In Daniel Goleman's excellent book Emotional Intelligence he writes about the last moments of Gary and Mary Jean Chauncey battling the swirling waters of the river into which the Amtrak train they were on had plummeted. With every bit of energy they had, both fought desperately to save the life of their young daughter Andrea, who had cerebral palsy and was bound to a wheelchair. Somehow they managed to push her out into the arms of rescuers, but sadly, they themselves drowned.
Some would like to explain such heroism as evolution's imprint, that we humans behave this way by virtue of evolutionary design for the survival of our progeny. One is hard-pressed not to ask, "Why did the healthier preserve the weaker and not themselves?" But even the author was unable to explain it all in mere Darwinistic terms. He added that "only love" could explain such an act.
In another story, you may recall the chess victory of the computer "Deep Blue" over the world champion Gary Kasparov, which caused many to compare the similarities of machines and humans. Yale professor David Gelertner disagrees. He writes:
"The idea that Deep Blue has a mind is absurd. How can an object that wants nothing, fears nothing, enjoys nothing, needs nothing, and cares about nothing have a mind? It can win at chess, but not because it wants to. It isn't happy when it wins or sad when it loses. What are its [post]-match plans if it beats Kasparov? Is it hoping to take Deep Pink out for a night on the town?"(1)
He continues: "The gap between the human and the surrogate is permanent and will never be closed. Machines will continue to make life easier, healthier, richer, and more puzzling. And humans will continue to care, ultimately, about the same things they always have: about themselves, about one another, and many of them, about God."
What a unique capacity God has put within us—the capacity to feel. From the selfless sacrifice of loving parents to our own personal thought lives, we recognize that this ability is one aspect of the insurmountable differences between us and machines. In the words of the biblical writer, it is we—and not our PC's I might add—who have been made "a little lower than the angels." Life, feeling, and thought are God's gifts to us. And where we follow God's thoughts, we feel and act in highest measure.
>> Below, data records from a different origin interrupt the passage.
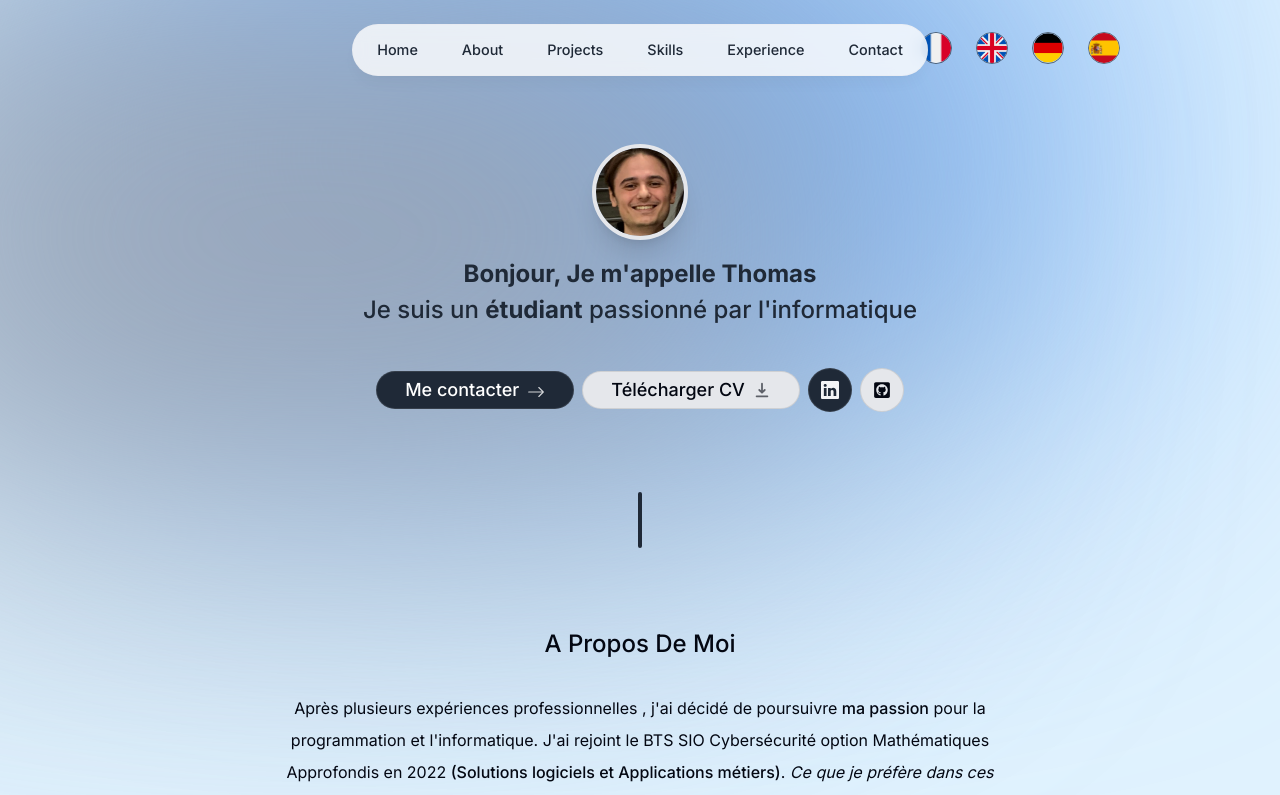
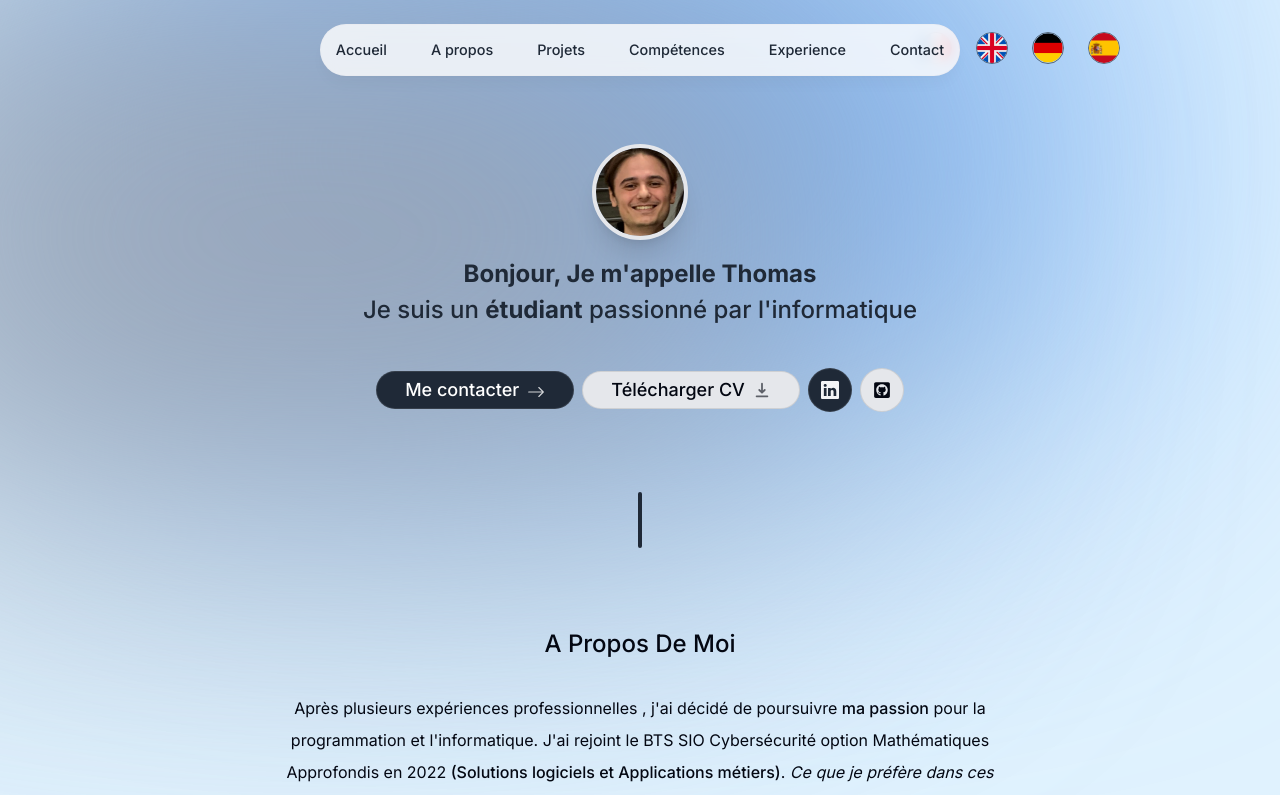
Before and after one commit to zalixzy/portfolio, a Next.js app: page / in a window 1280 px wide. Shown: the top 795 px of the page. Built offline with nearby package versions, Linux system fonts and the light colour scheme.

Commit message:
mise à jour de la navbar plus grande

```diff
--- a/app/layout.tsx
+++ b/app/layout.tsx
@@ -6,7 +6,7 @@ import LanguageSelector from '@/components/langageselector';
 const inter = Inter({ subsets: ['latin'] })
 
 export const metadata = {
-  title: 'Thomas | Personal Portfolio',
+  title: 'Thomas | Portfolio Personnel',
   description: 'Travier Thomas est un étudiant aspirant à devenir chef de projet en informatique',
 }
 
--- a/components/header.tsx
+++ b/components/header.tsx
@@ -8,9 +8,9 @@ export default function Header() {
   return (
     // Header et navbar
     <header className="z-[999] relative ">
-      <motion.div className="fixed top-0 left-1/2 -translate-x-1/2 h-[4.5rem] w-full rounded-none border border-gray-200
+      <motion.div className="fixed top-0 left-1/2 -translate-x-1/2 h-[4.5rem] w-[40rem] rounded-none border border-gray-200
        border-opacity-40 bg-white bg-opacity-80 shadow-lg shadow-black/[0.03]
-       backdrop-blur-[0.5rem] sm:top-6 sm:h-[3.25rem] sm:w-[36rem] sm:rounded-full"
+       backdrop-blur-[0.5rem] sm:top-6 sm:h-[3.25rem] sm:w-[40rem] sm:rounded-full"
        initial = {{y:-100, x: "-50%",opacity:0}}
        animate = {{y:0, x: "-50%", opacity:1}}
        >
--- a/lib/data.ts
+++ b/lib/data.ts
@@ -8,20 +8,20 @@ import wordanalyticsImg from "@/public/wordanalytics.png";
 
 export const links = [
   {
-    name: "Home",
-    hash: "#home",
+    name: "Accueil",
+    hash: "#Accueil",
   },
   {
-    name: "About",
-    hash: "#about",
+    name: "A propos",
+    hash: "#A propos",
   },
   {
-    name: "Projects",
-    hash: "#projects",
+    name: "Projets",
+    hash: "#projets",
   },
   {
-    name: "Skills",
-    hash: "#skills",
+    name: "Compétences",
+    hash: "#Compétences",
   },
   {
     name: "Experience",
@@ -35,20 +35,20 @@ export const links = [
 
 export const experiencesData = [
   {
-    title: "Graduated bootcamp",
-    location: "Miami, FL",
+    title: "BAC S option SVT",
+    location: "Lycée Alphonse Daudet, Nîmes",
     description:
-      "I graduated after 6 months of studying. I immediately found a job as a front-end developer.",
+      "J'ai obtenu mon baccalaureat scientifique en 2016",
     icon: React.createElement(LuGraduationCap),
-    date: "2019",
+    date: "2016",
   },
   {
-    title: "Front-End Developer",
-    location: "Orlando, FL",
+    title: "BTS SIO Cybersécurité",
+    location: "Lycée CCI Gard, Nîmes",
     description:
-      "I worked as a front-end developer for 2 years in 1 job and 1 year in another job. I also upskilled to the full stack.",
+      "Au cours de cette formation j'ai pu apprendre de nombreuses bases essentielles en programmation, couplées à des connaissances approfondies dans les matières générales. ",
     icon: React.createElement(CgWorkAlt),
-    date: "2019 - 2021",
+    date: "2022 - 2024",
   },
   {
     title: "Full-Stack Developer",
@@ -62,24 +62,24 @@ export const experiencesData = [
 
 export const projectsData = [
   {
-    title: "CorpComment",
+    title: "Aquaglisse",
     description:
-      "I worked as a full-stack developer on this startup project for 2 years. Users can give public feedback to companies.",
+      "J'ai pu travailler au cours de mon stage sur un site web construit en React, Next.js, Tailwind et y ajouter des modules",
     tags: ["React", "Next.js", "MongoDB", "Tailwind", "Prisma"],
     imageUrl: corpcommentImg,
   },
   {
-    title: "rmtDev",
+    title: "Portfollio",
     description:
-      "Job board for remote developer jobs. I was the front-end developer. It has features like filtering, sorting and pagination.",
+      "Afin d'approfondir mes connaissances je me suis lancé sur un site web personnel en React, Next.js, Tailwind et hébergé.",
     tags: ["React", "TypeScript", "Next.js", "Tailwind", "Redux"],
     imageUrl: rmtdevImg,
   },
   {
-    title: "Word Analytics",
+    title: "Symfony",
     description:
-      "A public web app for quick analytics on text. It shows word count, character count and social media post limits.",
-    tags: ["React", "Next.js", "SQL", "Tailwind", "Framer"],
+      "Un projet suivit pas à pas afin de maîtriser pleinement le framework symfony et docker.",
+    tags: ["PHP", "Docker", "SQL", "Symfony", ""],
     imageUrl: wordanalyticsImg,
   },
 ] as const;
@@ -91,17 +91,14 @@ export const skillsData = [
   "TypeScript",
   "React",
   "Next.js",
-  "Node.js",
   "Git",
   "Tailwind",
-  "Prisma",
-  "MongoDB",
-  "Redux",
-  "GraphQL",
-  "Apollo",
-  "Express",
   "PostgreSQL",
-  "Python",
-  "Django",
+  "MySQL",
+  "Docker",
+  "PHP",
+  "Symfony",
+  "C#",
+  "EntityFramework",
   "Framer Motion",
 ] as const;
```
Ravi Zacharias is founder and chairman of the board of Ravi Zacharias International Ministries.
(1) David Gelertner, "How Hard Is Chess?" Time Magazine, 19 May 1997.